> Your instructions: Among the entries, how many lines hold the word "const"? Respond with that number only.

> Data for the task:
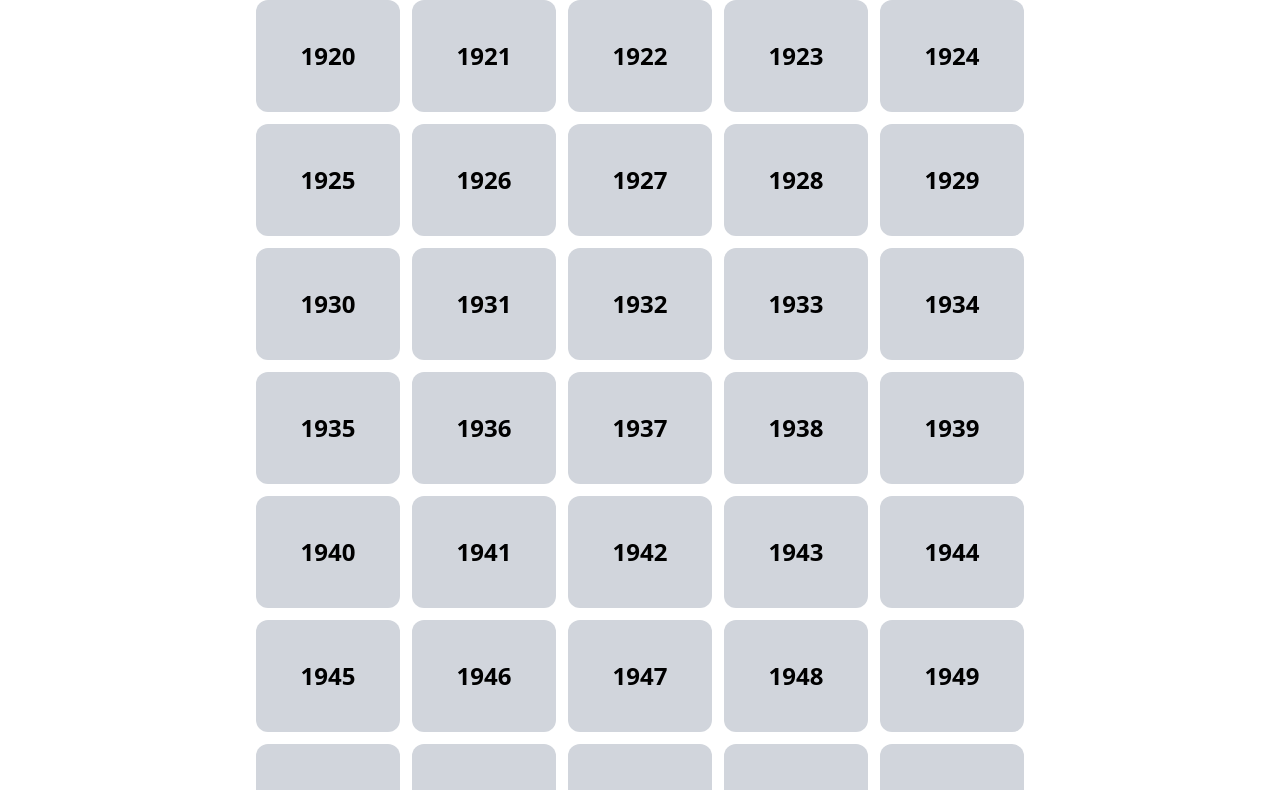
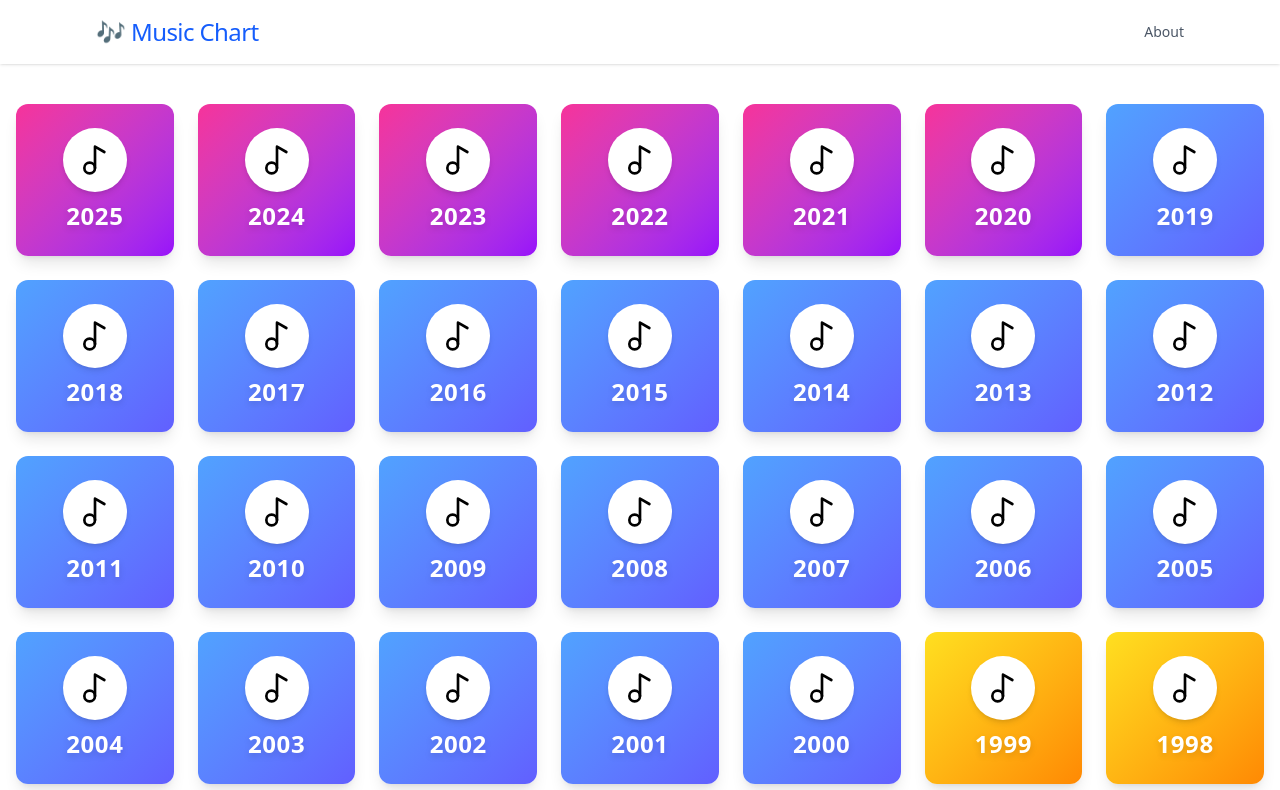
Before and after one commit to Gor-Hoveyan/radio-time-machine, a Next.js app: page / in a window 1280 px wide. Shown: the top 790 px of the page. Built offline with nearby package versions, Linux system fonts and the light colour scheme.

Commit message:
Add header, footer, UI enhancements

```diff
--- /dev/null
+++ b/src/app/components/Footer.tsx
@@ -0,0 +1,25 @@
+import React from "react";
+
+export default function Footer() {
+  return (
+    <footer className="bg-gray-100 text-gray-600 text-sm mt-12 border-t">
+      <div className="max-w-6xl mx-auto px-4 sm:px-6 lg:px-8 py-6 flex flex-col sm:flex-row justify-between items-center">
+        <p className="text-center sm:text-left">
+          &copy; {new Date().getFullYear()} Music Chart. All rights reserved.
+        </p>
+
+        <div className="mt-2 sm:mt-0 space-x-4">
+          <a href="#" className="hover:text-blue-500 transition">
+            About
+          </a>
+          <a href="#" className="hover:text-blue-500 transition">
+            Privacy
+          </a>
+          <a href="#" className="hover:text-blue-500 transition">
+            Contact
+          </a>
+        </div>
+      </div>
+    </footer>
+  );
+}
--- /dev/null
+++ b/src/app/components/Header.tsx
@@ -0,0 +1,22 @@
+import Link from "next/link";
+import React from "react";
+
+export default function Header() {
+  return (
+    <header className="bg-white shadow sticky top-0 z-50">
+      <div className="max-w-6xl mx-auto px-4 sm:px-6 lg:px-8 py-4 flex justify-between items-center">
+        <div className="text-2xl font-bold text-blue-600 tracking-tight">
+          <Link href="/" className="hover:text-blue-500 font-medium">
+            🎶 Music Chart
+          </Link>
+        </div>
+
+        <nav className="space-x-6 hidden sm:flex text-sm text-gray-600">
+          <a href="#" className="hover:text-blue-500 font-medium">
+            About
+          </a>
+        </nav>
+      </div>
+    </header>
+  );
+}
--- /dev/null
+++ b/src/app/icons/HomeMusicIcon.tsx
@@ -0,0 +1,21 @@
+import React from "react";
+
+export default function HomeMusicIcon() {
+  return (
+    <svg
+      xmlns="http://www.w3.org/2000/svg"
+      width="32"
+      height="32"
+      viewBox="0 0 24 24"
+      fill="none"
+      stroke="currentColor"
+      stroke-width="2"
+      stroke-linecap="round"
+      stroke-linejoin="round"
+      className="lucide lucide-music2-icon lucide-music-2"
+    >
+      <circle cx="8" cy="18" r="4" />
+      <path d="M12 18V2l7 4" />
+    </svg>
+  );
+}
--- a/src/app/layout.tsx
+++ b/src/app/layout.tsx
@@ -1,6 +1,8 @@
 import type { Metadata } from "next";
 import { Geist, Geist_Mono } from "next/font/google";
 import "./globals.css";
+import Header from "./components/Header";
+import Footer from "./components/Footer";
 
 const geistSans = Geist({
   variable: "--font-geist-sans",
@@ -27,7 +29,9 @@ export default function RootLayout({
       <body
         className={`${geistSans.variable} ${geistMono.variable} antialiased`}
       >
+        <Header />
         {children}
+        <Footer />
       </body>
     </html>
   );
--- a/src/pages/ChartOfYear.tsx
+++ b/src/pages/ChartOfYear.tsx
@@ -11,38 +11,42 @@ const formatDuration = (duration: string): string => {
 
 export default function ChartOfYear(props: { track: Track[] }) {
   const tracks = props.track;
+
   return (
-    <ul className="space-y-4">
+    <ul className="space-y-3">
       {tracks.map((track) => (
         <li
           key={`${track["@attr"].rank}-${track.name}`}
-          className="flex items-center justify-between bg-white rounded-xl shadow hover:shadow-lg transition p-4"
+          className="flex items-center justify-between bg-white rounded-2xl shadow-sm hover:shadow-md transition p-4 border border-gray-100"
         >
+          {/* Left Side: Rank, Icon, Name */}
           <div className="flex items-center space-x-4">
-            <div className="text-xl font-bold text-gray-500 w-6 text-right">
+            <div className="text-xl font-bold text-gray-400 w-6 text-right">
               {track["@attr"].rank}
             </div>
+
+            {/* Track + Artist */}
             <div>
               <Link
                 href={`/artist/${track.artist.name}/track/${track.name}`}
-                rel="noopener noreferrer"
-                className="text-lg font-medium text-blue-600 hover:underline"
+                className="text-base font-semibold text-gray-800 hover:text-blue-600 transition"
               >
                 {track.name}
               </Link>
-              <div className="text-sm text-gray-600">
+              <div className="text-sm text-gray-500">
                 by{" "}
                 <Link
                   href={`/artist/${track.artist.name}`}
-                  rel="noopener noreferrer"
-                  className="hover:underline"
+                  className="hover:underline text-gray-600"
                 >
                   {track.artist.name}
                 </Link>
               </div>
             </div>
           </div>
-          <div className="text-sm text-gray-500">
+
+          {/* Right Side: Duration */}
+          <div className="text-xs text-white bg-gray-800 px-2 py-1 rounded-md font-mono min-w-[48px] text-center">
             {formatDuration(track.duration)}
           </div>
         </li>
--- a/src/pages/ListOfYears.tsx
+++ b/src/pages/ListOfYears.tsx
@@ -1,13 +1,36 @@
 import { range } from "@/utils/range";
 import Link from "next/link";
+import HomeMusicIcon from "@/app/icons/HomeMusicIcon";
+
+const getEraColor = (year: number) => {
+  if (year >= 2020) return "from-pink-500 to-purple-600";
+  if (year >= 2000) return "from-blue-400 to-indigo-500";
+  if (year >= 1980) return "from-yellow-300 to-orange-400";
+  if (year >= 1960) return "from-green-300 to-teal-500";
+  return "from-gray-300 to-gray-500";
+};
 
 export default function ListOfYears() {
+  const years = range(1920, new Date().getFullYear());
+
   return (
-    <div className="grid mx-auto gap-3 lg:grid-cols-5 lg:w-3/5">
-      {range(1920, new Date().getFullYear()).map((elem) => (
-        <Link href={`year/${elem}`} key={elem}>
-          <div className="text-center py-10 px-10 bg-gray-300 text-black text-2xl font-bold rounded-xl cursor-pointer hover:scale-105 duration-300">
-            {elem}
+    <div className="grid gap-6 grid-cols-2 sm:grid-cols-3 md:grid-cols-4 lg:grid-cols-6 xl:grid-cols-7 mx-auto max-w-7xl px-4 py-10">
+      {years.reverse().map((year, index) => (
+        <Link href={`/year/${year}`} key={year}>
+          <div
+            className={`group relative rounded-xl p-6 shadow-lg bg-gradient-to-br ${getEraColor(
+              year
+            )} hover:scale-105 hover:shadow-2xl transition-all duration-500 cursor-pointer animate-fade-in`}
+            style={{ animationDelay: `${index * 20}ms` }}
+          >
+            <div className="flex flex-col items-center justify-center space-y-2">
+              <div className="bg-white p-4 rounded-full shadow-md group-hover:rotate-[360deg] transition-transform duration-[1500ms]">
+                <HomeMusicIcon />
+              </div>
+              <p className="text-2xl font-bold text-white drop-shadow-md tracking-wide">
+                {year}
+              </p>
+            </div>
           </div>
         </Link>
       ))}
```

* * *

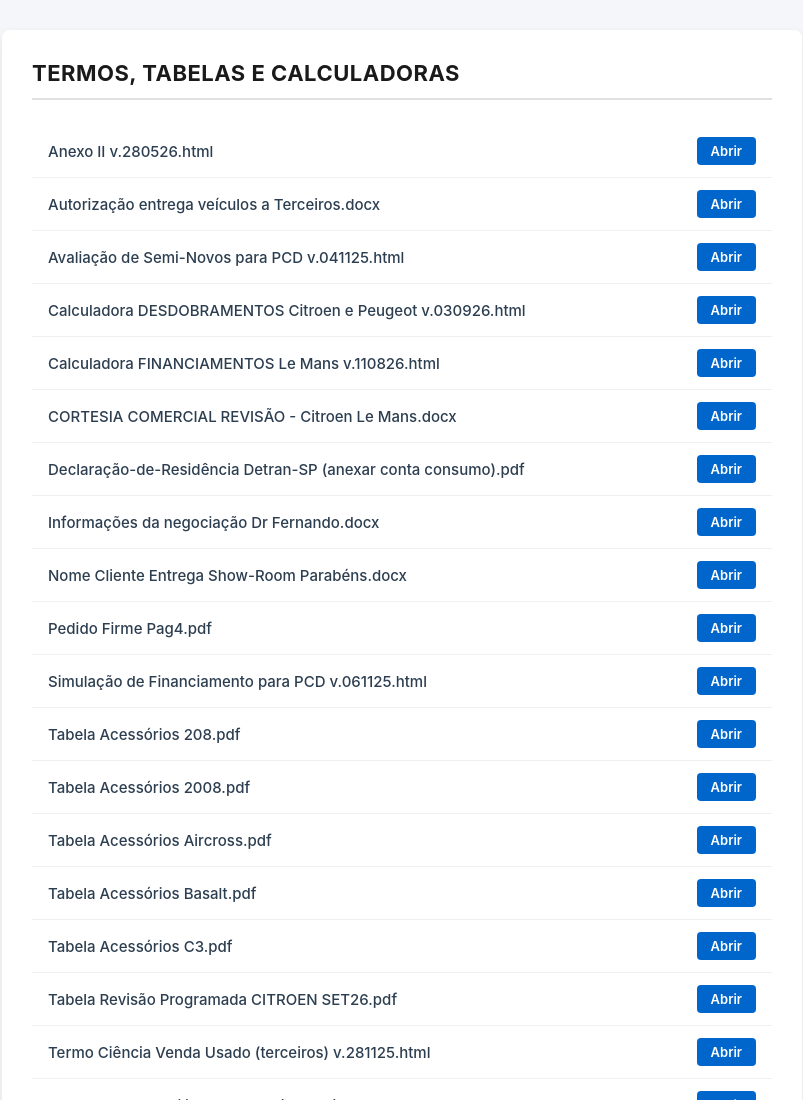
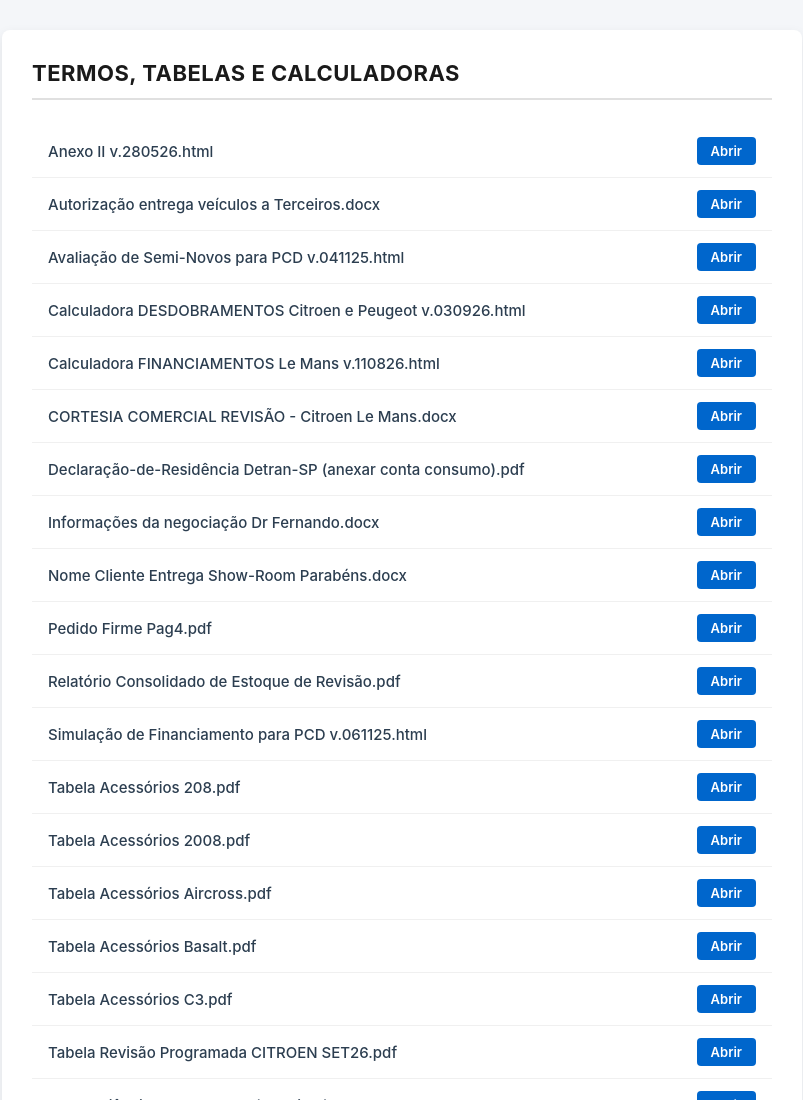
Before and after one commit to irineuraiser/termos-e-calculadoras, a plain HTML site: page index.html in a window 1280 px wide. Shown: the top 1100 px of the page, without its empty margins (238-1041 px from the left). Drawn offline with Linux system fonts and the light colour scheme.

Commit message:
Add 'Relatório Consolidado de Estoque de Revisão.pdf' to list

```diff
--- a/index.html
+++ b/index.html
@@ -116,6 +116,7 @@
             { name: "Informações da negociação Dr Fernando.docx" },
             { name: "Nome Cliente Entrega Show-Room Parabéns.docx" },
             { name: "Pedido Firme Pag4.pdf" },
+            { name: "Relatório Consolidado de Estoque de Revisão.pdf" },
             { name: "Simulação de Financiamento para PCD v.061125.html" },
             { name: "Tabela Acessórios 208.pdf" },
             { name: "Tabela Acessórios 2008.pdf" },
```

--

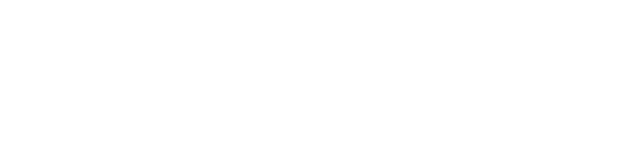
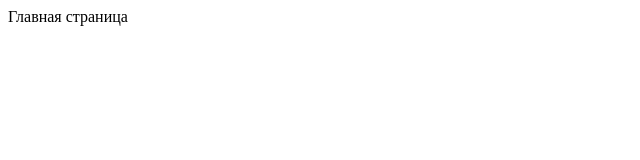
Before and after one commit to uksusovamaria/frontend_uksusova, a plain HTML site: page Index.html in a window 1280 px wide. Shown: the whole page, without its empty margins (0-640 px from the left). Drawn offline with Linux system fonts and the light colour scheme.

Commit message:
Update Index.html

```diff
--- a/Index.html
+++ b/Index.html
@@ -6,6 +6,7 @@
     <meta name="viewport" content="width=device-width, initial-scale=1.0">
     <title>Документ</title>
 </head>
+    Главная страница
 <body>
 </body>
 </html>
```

> Output of the exercise: 5